Activity:
In the material below, find each line that contains the word "height" and copy it.

The data:

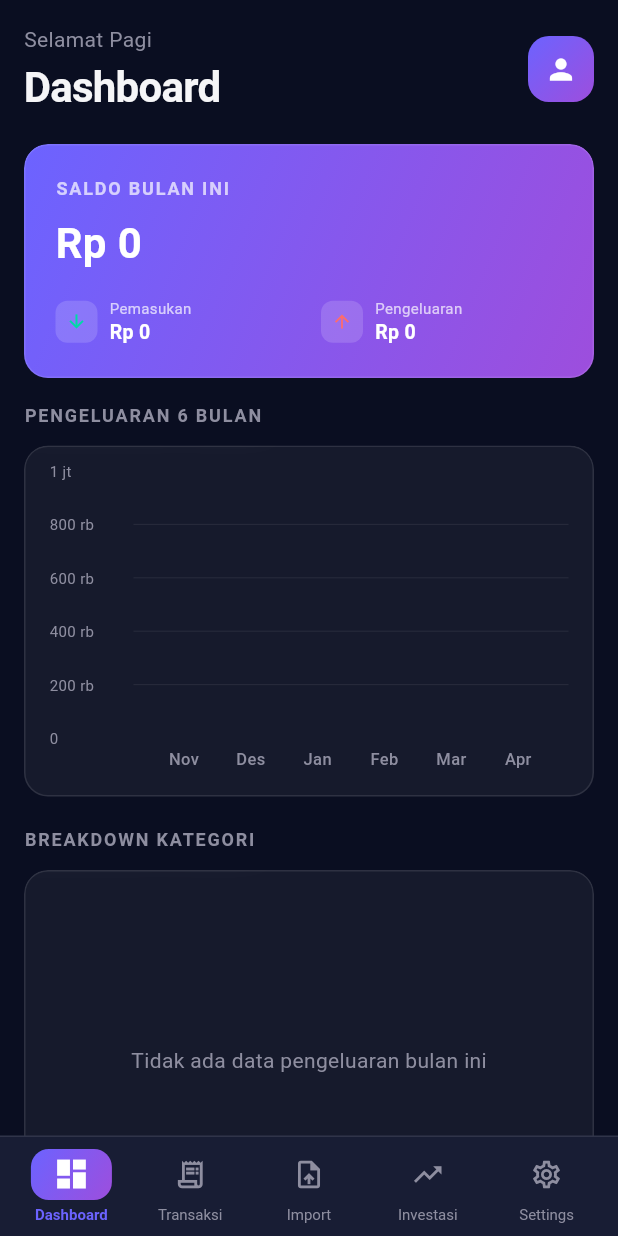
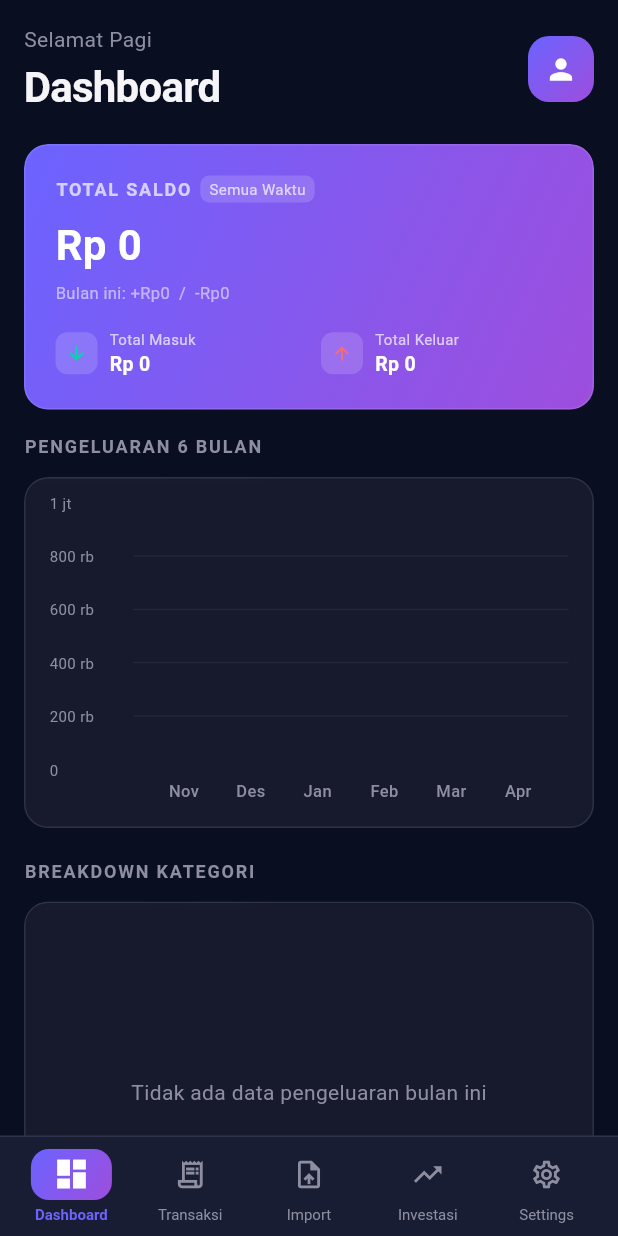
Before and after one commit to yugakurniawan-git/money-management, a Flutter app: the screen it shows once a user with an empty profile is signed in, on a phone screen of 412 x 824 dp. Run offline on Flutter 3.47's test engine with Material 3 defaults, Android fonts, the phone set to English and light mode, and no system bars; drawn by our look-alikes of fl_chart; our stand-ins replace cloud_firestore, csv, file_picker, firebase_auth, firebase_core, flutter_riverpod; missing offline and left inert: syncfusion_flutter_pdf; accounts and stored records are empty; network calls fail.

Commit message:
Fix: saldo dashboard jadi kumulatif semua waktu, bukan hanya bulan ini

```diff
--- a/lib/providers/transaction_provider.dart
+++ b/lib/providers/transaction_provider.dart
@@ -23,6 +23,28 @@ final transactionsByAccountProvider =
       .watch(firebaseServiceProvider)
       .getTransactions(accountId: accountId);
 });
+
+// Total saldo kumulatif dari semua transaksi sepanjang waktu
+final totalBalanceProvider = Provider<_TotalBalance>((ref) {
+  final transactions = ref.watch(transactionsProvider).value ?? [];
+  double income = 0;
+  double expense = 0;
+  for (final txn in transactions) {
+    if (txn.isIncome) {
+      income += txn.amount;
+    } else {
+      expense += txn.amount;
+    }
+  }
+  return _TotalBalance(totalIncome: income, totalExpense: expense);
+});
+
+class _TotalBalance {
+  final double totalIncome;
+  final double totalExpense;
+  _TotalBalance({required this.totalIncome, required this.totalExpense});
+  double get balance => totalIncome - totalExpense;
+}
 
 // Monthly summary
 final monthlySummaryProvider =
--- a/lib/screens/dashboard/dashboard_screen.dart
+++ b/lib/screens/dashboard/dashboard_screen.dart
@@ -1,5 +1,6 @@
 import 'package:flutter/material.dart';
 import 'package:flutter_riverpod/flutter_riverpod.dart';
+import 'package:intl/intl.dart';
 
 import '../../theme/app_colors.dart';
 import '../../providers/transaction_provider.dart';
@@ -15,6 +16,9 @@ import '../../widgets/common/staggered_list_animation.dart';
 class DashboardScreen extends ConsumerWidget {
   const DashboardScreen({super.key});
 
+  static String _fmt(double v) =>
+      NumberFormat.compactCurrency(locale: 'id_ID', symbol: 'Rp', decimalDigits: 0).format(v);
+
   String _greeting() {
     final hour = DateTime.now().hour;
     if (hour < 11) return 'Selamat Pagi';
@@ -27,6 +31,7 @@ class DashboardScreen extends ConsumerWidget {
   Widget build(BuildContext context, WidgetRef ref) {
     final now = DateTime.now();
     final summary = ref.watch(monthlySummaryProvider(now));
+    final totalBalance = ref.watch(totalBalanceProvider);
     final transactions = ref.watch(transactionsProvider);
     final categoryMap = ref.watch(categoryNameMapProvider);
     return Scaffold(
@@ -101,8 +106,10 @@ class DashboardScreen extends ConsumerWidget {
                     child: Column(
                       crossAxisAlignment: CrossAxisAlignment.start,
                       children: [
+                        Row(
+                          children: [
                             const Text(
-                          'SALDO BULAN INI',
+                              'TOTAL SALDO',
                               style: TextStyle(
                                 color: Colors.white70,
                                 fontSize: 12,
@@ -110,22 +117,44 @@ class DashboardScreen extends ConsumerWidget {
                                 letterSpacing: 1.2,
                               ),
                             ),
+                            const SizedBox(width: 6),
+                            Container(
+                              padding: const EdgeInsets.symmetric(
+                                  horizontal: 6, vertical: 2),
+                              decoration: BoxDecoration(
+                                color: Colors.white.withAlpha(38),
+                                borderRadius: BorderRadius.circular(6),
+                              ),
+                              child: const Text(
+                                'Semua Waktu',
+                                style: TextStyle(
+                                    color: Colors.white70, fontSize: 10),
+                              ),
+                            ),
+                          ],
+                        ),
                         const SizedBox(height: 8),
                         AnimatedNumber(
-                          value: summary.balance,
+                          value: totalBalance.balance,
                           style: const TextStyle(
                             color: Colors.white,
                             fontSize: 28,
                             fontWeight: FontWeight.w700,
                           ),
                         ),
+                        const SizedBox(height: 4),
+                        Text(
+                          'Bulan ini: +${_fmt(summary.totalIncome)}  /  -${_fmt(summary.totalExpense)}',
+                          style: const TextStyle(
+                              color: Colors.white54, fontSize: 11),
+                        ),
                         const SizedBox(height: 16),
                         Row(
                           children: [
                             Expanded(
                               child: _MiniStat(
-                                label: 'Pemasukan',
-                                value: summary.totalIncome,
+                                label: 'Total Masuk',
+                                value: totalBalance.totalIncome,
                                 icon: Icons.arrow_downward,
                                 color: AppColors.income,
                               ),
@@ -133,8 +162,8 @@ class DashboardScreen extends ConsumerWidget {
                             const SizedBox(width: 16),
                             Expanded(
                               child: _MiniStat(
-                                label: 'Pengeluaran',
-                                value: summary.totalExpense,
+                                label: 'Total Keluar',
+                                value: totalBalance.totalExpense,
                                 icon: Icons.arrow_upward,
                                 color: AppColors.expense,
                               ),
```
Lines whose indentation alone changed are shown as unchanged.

Response to the task:
                         const SizedBox(height: 8),
+                        const SizedBox(height: 4),
                         const SizedBox(height: 16),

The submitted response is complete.